◆ **Your goal**
Find all lines in the records that include the word "from", and copy them out.

◆ **Supplied entries**
━━━━━━━━━━━━━━━━━━━━━━━━━━━━━━

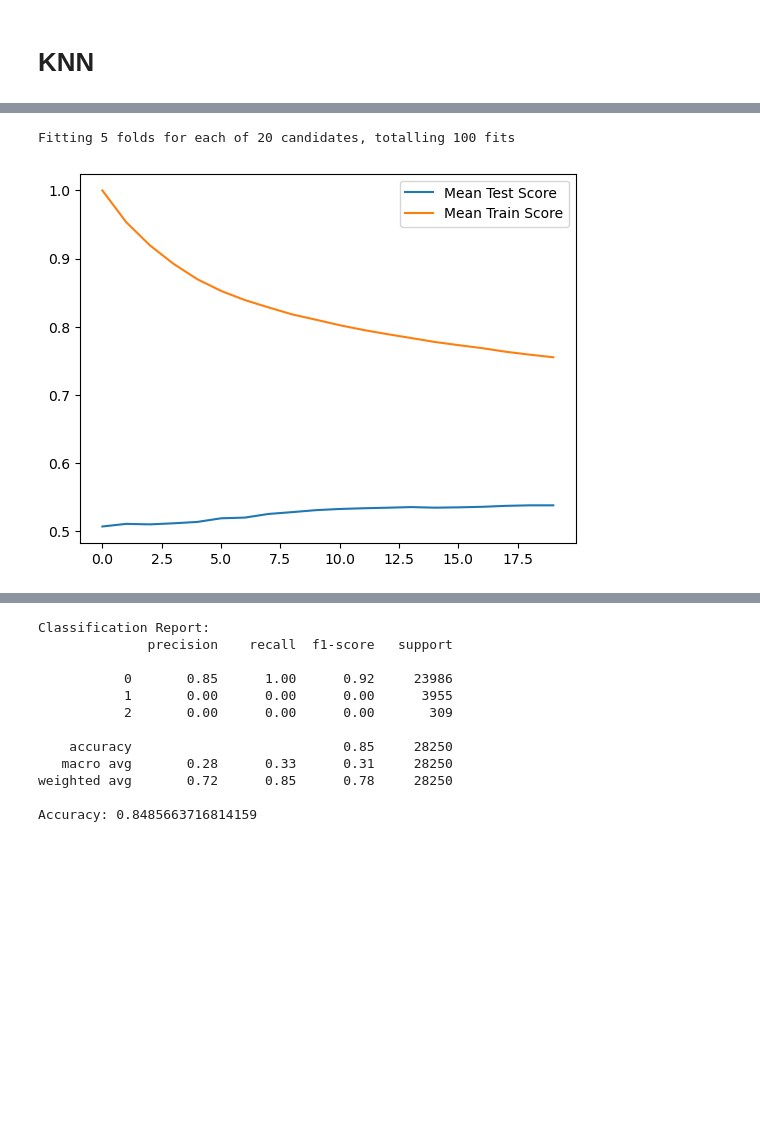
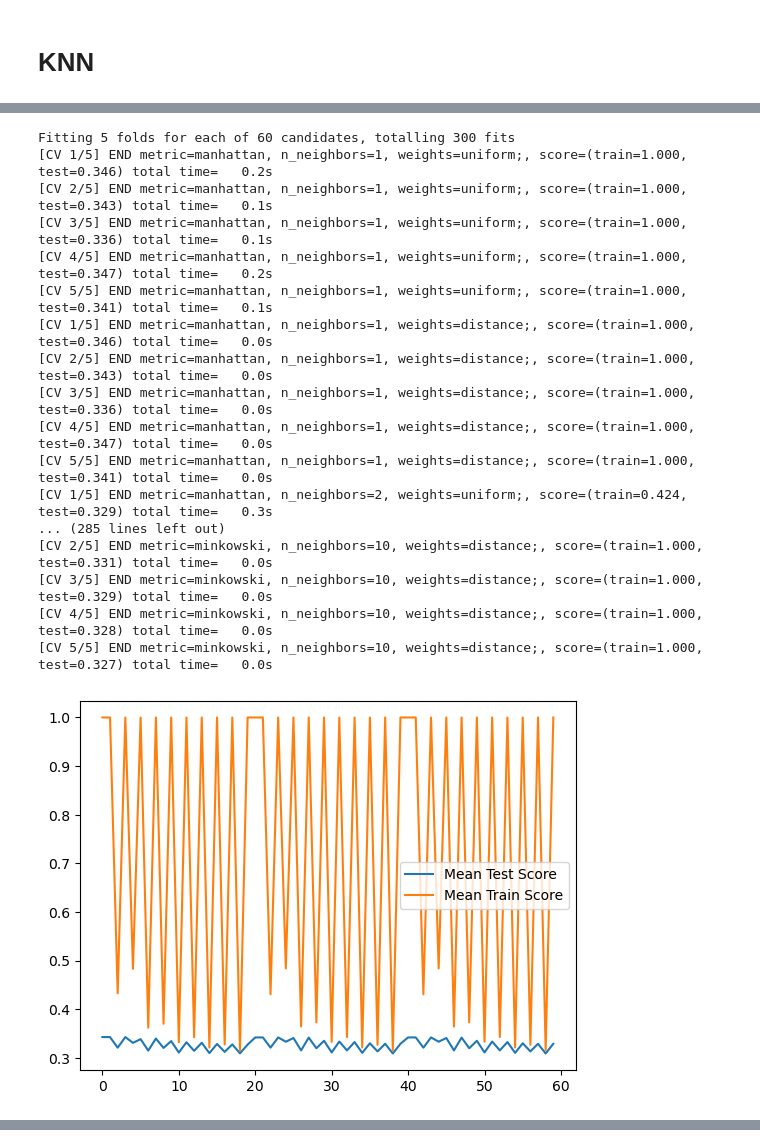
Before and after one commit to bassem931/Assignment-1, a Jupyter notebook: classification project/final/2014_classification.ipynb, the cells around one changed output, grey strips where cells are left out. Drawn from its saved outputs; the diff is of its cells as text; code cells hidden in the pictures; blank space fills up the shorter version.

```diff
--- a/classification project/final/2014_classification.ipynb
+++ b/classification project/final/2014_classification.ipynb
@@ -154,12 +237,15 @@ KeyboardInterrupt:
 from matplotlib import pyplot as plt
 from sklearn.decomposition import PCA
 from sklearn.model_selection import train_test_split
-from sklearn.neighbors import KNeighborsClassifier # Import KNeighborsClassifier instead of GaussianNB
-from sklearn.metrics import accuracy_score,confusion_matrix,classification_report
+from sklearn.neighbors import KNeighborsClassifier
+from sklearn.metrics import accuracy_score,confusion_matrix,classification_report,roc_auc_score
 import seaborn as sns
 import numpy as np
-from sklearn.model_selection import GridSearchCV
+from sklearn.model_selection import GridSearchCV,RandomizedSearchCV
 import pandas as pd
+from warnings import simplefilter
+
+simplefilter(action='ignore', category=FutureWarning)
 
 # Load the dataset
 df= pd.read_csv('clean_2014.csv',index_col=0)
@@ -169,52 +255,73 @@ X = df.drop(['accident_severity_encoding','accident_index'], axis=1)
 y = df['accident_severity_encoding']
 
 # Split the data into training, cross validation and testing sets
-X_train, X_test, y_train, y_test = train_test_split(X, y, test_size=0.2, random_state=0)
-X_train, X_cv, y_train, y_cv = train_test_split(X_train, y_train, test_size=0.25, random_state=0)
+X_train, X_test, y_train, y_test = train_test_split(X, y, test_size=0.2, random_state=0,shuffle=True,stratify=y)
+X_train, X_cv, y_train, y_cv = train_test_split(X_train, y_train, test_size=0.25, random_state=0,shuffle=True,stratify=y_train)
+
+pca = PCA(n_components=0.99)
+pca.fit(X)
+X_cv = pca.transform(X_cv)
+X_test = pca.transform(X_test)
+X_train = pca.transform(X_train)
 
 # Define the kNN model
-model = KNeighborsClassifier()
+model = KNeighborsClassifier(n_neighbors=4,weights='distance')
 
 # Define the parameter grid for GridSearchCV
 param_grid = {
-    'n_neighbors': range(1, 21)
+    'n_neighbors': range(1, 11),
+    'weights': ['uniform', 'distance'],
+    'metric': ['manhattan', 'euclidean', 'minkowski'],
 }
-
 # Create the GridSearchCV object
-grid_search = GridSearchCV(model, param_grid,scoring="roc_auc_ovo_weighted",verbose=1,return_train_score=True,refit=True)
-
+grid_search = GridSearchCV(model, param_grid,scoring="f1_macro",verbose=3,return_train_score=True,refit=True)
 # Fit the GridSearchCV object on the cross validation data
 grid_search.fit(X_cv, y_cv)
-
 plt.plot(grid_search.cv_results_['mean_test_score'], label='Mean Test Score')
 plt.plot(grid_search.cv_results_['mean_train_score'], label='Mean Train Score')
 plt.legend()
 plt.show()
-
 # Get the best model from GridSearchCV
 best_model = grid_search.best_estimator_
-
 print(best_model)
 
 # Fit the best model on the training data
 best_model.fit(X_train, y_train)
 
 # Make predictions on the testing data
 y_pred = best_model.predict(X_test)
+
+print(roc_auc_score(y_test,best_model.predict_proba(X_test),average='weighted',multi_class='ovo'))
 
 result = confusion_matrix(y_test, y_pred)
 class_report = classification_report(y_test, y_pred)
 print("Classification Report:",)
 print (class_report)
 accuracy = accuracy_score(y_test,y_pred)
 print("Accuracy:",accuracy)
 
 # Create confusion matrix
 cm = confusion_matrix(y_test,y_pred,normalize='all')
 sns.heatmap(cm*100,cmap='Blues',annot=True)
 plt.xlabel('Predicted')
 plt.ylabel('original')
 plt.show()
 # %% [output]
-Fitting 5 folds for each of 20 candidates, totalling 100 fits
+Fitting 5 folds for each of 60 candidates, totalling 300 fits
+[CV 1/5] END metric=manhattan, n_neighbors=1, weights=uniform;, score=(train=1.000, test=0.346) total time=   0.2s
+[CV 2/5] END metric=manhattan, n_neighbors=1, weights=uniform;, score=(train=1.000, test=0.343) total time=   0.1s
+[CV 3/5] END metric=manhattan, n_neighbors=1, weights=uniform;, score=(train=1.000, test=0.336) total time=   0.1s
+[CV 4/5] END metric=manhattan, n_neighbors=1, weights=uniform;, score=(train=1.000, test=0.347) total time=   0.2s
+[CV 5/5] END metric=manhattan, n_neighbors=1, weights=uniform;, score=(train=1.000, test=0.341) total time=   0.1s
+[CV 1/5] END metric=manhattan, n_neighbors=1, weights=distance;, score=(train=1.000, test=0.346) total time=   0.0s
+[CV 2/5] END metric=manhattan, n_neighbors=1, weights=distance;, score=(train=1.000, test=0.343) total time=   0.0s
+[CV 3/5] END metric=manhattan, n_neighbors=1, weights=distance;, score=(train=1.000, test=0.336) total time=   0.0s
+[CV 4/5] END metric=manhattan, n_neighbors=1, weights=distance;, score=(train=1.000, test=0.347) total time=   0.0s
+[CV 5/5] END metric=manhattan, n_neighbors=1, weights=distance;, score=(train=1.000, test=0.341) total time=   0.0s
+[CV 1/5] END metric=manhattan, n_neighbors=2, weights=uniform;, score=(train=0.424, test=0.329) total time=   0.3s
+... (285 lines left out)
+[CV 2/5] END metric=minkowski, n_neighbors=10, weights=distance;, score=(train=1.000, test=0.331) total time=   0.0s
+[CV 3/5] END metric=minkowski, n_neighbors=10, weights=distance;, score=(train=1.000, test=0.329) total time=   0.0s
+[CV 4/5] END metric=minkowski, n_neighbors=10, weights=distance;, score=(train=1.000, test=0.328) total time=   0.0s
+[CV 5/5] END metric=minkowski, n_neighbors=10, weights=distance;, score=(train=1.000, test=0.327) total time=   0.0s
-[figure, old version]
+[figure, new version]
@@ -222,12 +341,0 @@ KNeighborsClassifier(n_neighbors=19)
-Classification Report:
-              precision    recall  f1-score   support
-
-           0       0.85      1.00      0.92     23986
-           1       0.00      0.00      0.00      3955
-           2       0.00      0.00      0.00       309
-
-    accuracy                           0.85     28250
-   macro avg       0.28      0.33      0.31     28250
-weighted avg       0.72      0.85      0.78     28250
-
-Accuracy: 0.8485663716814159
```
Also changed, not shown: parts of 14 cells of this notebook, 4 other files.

━━━━━━━━━━━━━━━━━━━━━━━━━━━━━━

◆ **Answer below**
Before and after one commit to bassem931/Assignment-1, a Jupyter notebook: classification project/final/2014_classification.ipynb, the cells around one changed output, grey strips where cells are left out. Drawn from its saved outputs; the diff is of its cells as text; code cells hidden in the pictures; blank space fills up the shorter version.
 from matplotlib import pyplot as plt
 from sklearn.decomposition import PCA
 from sklearn.model_selection import train_test_split
-from sklearn.neighbors import KNeighborsClassifier # Import KNeighborsClassifier instead of GaussianNB
-from sklearn.metrics import accuracy_score,confusion_matrix,classification_report
+from sklearn.neighbors import KNeighborsClassifier
+from sklearn.metrics import accuracy_score,confusion_matrix,classification_report,roc_auc_score
-from sklearn.model_selection import GridSearchCV
+from sklearn.model_selection import GridSearchCV,RandomizedSearchCV
+from warnings import simplefilter
 # Get the best model from GridSearchCV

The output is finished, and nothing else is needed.